the shadows where I stood smoking, I watched five thugs follow a
burly older man out of the Terminal Bar and into the parking lot.
I'd been inside earlier, letting coffee nurse me through
the few dark hours before my train would leave, but I had been smoking
undisturbed and staring up at the full spring moon for a couple
minutes, wondering whether I wanted to go back inside and start
Now it looked like I'd get to watch one instead, because
the old-timer had reached the circle of light under the parking
lot's one functional streetlight.
He stopped and turned, and I recognized the stance
and expression ...
The expression was the one you get when you start
a better fight than you even wanted, and the stance was the one
that says, win or lose, you intend to finish it.
The thugs silently fanned out to flank him at the
edge of the circle.
I took off my glasses and stared. As I watched, the
old man looked at each in turn and, one by one they froze. The color

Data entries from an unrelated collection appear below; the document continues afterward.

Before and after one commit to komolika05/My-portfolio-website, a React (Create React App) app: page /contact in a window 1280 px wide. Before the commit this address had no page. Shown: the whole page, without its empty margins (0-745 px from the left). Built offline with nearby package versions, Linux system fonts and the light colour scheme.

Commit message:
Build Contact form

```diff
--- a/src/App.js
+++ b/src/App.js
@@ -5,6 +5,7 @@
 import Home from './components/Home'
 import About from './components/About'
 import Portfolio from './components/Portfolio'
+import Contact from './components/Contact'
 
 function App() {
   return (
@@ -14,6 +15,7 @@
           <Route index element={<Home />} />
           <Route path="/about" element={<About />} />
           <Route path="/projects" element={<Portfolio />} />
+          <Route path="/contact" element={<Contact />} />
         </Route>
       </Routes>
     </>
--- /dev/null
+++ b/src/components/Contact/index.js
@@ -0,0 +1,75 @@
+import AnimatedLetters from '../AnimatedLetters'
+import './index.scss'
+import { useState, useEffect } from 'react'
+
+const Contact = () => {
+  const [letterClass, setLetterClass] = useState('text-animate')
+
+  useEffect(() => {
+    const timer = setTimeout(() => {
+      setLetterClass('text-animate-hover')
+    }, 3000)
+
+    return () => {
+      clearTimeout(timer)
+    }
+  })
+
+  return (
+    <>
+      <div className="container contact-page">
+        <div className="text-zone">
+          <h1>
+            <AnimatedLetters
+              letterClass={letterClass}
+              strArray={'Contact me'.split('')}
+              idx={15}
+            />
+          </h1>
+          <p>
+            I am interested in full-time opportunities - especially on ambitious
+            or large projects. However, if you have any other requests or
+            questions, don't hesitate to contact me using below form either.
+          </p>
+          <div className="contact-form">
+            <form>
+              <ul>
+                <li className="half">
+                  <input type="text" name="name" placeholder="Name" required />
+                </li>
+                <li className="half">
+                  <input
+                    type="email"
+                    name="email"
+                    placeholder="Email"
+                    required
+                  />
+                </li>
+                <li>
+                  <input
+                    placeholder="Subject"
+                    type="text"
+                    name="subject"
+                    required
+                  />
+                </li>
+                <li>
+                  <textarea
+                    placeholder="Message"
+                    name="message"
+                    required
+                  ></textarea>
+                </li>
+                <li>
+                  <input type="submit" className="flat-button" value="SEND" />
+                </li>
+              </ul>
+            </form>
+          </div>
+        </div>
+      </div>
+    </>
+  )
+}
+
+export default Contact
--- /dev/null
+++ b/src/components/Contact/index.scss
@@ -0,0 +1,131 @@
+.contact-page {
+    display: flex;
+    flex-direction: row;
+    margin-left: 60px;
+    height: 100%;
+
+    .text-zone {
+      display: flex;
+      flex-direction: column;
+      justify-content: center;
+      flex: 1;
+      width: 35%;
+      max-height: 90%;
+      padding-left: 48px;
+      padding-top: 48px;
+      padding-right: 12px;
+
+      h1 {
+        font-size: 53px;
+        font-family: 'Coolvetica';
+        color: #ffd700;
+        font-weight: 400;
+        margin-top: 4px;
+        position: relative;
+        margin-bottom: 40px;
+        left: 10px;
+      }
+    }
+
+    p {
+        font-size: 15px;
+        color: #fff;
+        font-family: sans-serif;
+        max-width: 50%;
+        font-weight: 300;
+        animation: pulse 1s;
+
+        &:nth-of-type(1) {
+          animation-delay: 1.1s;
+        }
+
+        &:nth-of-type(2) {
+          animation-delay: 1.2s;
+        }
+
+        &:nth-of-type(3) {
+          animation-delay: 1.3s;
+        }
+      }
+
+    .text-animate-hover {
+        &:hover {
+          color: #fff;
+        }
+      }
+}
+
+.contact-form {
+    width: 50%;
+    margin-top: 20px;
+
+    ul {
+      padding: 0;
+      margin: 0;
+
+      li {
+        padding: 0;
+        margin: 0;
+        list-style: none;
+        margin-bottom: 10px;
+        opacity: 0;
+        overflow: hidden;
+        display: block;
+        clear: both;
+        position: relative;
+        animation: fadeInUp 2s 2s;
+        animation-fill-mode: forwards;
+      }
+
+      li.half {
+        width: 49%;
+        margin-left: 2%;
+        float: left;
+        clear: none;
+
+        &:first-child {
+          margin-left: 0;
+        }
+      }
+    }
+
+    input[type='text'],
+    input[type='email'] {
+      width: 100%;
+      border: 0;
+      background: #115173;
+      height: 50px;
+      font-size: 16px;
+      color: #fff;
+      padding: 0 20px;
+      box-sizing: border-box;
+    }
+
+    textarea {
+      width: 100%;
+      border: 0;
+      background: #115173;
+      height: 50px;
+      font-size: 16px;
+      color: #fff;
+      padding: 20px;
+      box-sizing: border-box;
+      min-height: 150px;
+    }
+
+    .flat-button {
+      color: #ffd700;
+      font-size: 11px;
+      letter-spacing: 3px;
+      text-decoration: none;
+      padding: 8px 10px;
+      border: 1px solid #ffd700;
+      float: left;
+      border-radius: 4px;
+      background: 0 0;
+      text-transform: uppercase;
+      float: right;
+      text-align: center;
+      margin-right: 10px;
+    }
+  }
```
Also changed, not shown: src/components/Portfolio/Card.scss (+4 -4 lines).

ran out of their faces, then out of their clothing (which had mostly
run to basic, practical-if-predictable bad-hat black) and kept running
until they were faint translucent, then transparent, then gone.
The old man dropped the fighting stance, and his expression
went from bellicose to blank.
I put my glasses back on and walked toward him, badge-case
out, saying, "Sir? I need for you to remain where you are while
"Who the ball-busting blazes are you, bub? Don't involve
yourself in this, officer. Walk away. I work for ..."
"I know who you work for, I know who you're supposed to say
you work for, I know where you live, where you drink your nightly
beers ... I know more than I'd like to know about you, Mr. Hodde.
"I also know that those five goons posed no threat to a man
of your abilities. You could easily have taken them out, but that
would have meant your instant departure, and we wouldn't have been
able to have this intimate and informal chat."
He glared, jaw clenched in hatred.
I continued: "Maybe you'd like ... you'd like to make a denying
retort to that now, but you can't, can you, sir? You shouldn't have
tried to shut down the experiment on your own, against orders. You
particularly shouldn't have tried to disappear the other participants.
Oh, not simply because their murders were wrong, though Lordissa
knows that would've stopped anyone but a sociopath like yourself
I could see him struggling for words, there in the cool March night
breeze. The sight stoked my rage, warming my heart.
I continued: "Really, the reason you shouldn't have killed
anyone at all, much less those in your care, is much more concrete
than any ethical or moral abstraction your group wasn't the
only experiment, or the first, or even the most successful ...
"Ours was. The outfit you work for answers to a higher authority,
and that higher authority answers to the outfit I work for. Until
now, you had no need to know."
I continued to hold him there, silent and immobile, unable to flee
or scream, while I played back the dying terror and pain of his
victims from my mind into his fear and pain centers.
I took off my shades, concentrated a little, and all the color
ran out of his features. I concentrated a little more, until he
had softly and silently vanished away, like the five thugs I'd sent
along before him.
I took a breath, pocketed my badge and walked back into darkness.
As I vanished, grinning, like a Cheshire calico, I lit my pipe,
chortled, and thought: Call me Boojum.